Change listing data
#####
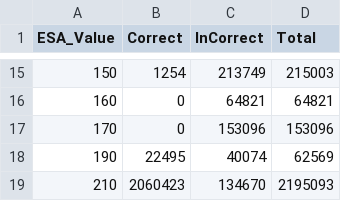
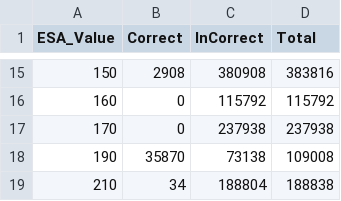
Before and after one commit to PacificCommunity/Ocean_Accounts, a CSV file: Data_Output/Estimated_Predicted.csv, drawn as a sheet; only a part is shown, gaps mark what is left out; the diff covers the shown part only.

```diff
--- a/Data_Output/Estimated_Predicted.csv
+++ b/Data_Output/Estimated_Predicted.csv
@@ -15,5 +15,5 @@
-150,1254,213749,215003
-160,0,64821,64821
-170,0,153096,153096
-190,22495,40074,62569
-210,2060423,134670,2195093
+150,2908,380908,383816
+160,0,115792,115792
+170,0,237938,237938
+190,35870,73138,109008
+210,34,188804,188838
```
Also changed, not shown: 31 edited cells elsewhere in this file, 13 other files.
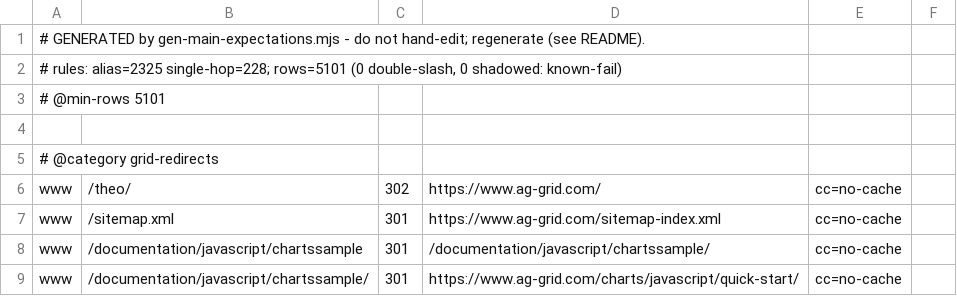
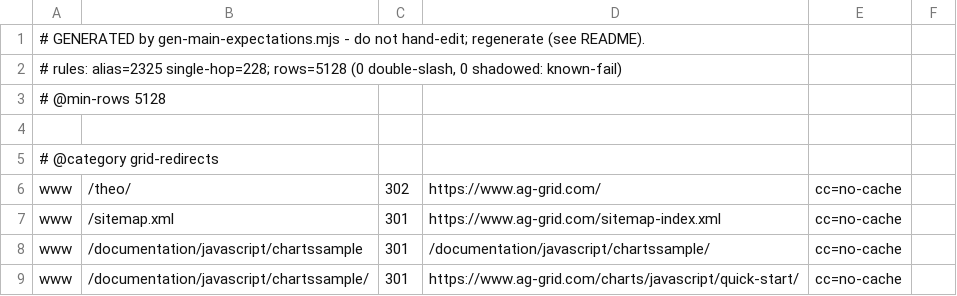
Before and after one commit to ag-grid/ag-grid, a TSV file: documentation/ag-grid-docs/testing/htaccess-harness/expectations/generated-grid.tsv, drawn as a sheet; only a part is shown; the diff covers the shown part only.

Commit message:
SE-219 Model every alias host in the htaccess harness, and export the model for the production edge tests

```diff
--- a/documentation/ag-grid-docs/testing/htaccess-harness/expectations/generated-grid.tsv
+++ b/documentation/ag-grid-docs/testing/htaccess-harness/expectations/generated-grid.tsv
@@ -1,4 +1,4 @@
 # GENERATED by gen-main-expectations.mjs - do not hand-edit; regenerate (see README).
-# rules: alias=2325 single-hop=228; rows=5101 (0 double-slash, 0 shadowed: known-fail)
-# @min-rows 5101
+# rules: alias=2325 single-hop=228; rows=5128 (0 double-slash, 0 shadowed: known-fail)
+# @min-rows 5128
 
```
Also changed, not shown: 29 added rows elsewhere in this file, 10 other files.
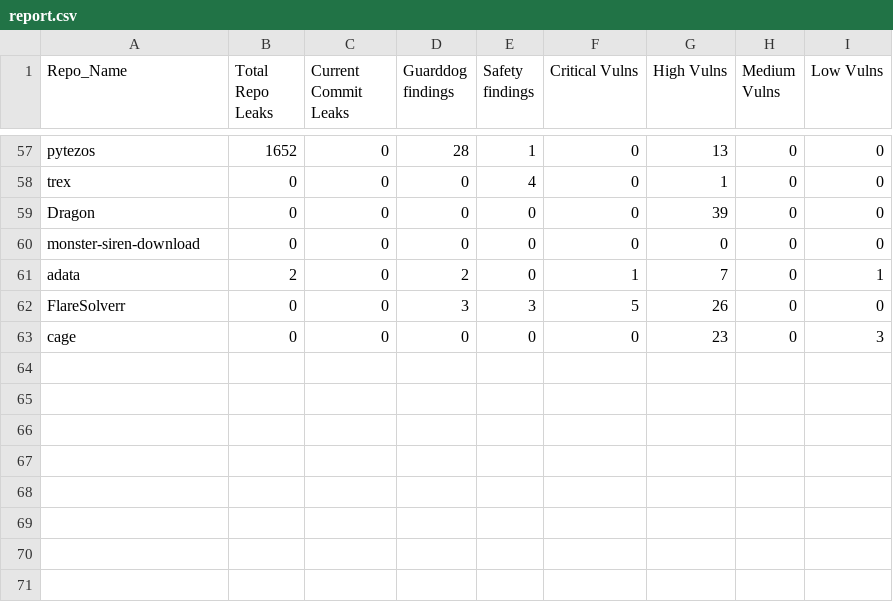
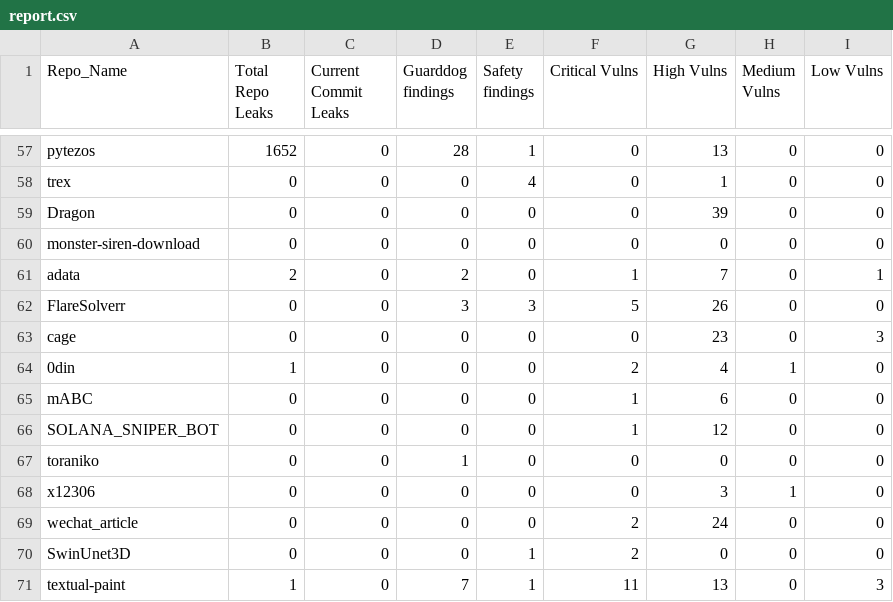
Before and after one commit to kosmits-ai/CrimePoirot, a CSV file: report.csv, drawn as a sheet; only a part is shown, gaps mark what is left out.

Commit message:
Add new repos to report.csv

```diff
--- a/report.csv
+++ b/report.csv
@@ -63 +63,9 @@ FlareSolverr,0,0,3,3,5,26,0,0
 cage,0,0,0,0,0,23,0,3
+0din,1,0,0,0,2,4,1,0
+mABC,0,0,0,0,1,6,0,0
+SOLANA_SNIPER_BOT,0,0,0,0,1,12,0,0
+toraniko,0,0,1,0,0,0,0,0
+x12306,0,0,0,0,0,3,1,0
+wechat_article,0,0,0,0,2,24,0,0
+SwinUnet3D,0,0,0,1,2,0,0,0
+textual-paint,1,0,7,1,11,13,0,3
```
#####
#### Work required:
Each entry is to be returned precisely as it appears, but the pictures are to be dropped.

#### Task output:
Before and after one commit to PacificCommunity/Ocean_Accounts, a CSV file: Data_Output/Estimated_Predicted.csv, drawn as a sheet; only a part is shown, gaps mark what is left out; the diff covers the shown part only.

```diff
--- a/Data_Output/Estimated_Predicted.csv
+++ b/Data_Output/Estimated_Predicted.csv
@@ -15,5 +15,5 @@
-150,1254,213749,215003
-160,0,64821,64821
-170,0,153096,153096
-190,22495,40074,62569
-210,2060423,134670,2195093
+150,2908,380908,383816
+160,0,115792,115792
+170,0,237938,237938
+190,35870,73138,109008
+210,34,188804,188838
```
Also changed, not shown: 31 edited cells elsewhere in this file, 13 other files.
Before and after one commit to ag-grid/ag-grid, a TSV file: documentation/ag-grid-docs/testing/htaccess-harness/expectations/generated-grid.tsv, drawn as a sheet; only a part is shown; the diff covers the shown part only.

Commit message:
SE-219 Model every alias host in the htaccess harness, and export the model for the production edge tests

```diff
--- a/documentation/ag-grid-docs/testing/htaccess-harness/expectations/generated-grid.tsv
+++ b/documentation/ag-grid-docs/testing/htaccess-harness/expectations/generated-grid.tsv
@@ -1,4 +1,4 @@
 # GENERATED by gen-main-expectations.mjs - do not hand-edit; regenerate (see README).
-# rules: alias=2325 single-hop=228; rows=5101 (0 double-slash, 0 shadowed: known-fail)
-# @min-rows 5101
+# rules: alias=2325 single-hop=228; rows=5128 (0 double-slash, 0 shadowed: known-fail)
+# @min-rows 5128
 
```
Also changed, not shown: 29 added rows elsewhere in this file, 10 other files.
Before and after one commit to kosmits-ai/CrimePoirot, a CSV file: report.csv, drawn as a sheet; only a part is shown, gaps mark what is left out.

Commit message:
Add new repos to report.csv

```diff
--- a/report.csv
+++ b/report.csv
@@ -63 +63,9 @@ FlareSolverr,0,0,3,3,5,26,0,0
 cage,0,0,0,0,0,23,0,3
+0din,1,0,0,0,2,4,1,0
+mABC,0,0,0,0,1,6,0,0
+SOLANA_SNIPER_BOT,0,0,0,0,1,12,0,0
+toraniko,0,0,1,0,0,0,0,0
+x12306,0,0,0,0,0,3,1,0
+wechat_article,0,0,0,0,2,24,0,0
+SwinUnet3D,0,0,0,1,2,0,0,0
+textual-paint,1,0,7,1,11,13,0,3
```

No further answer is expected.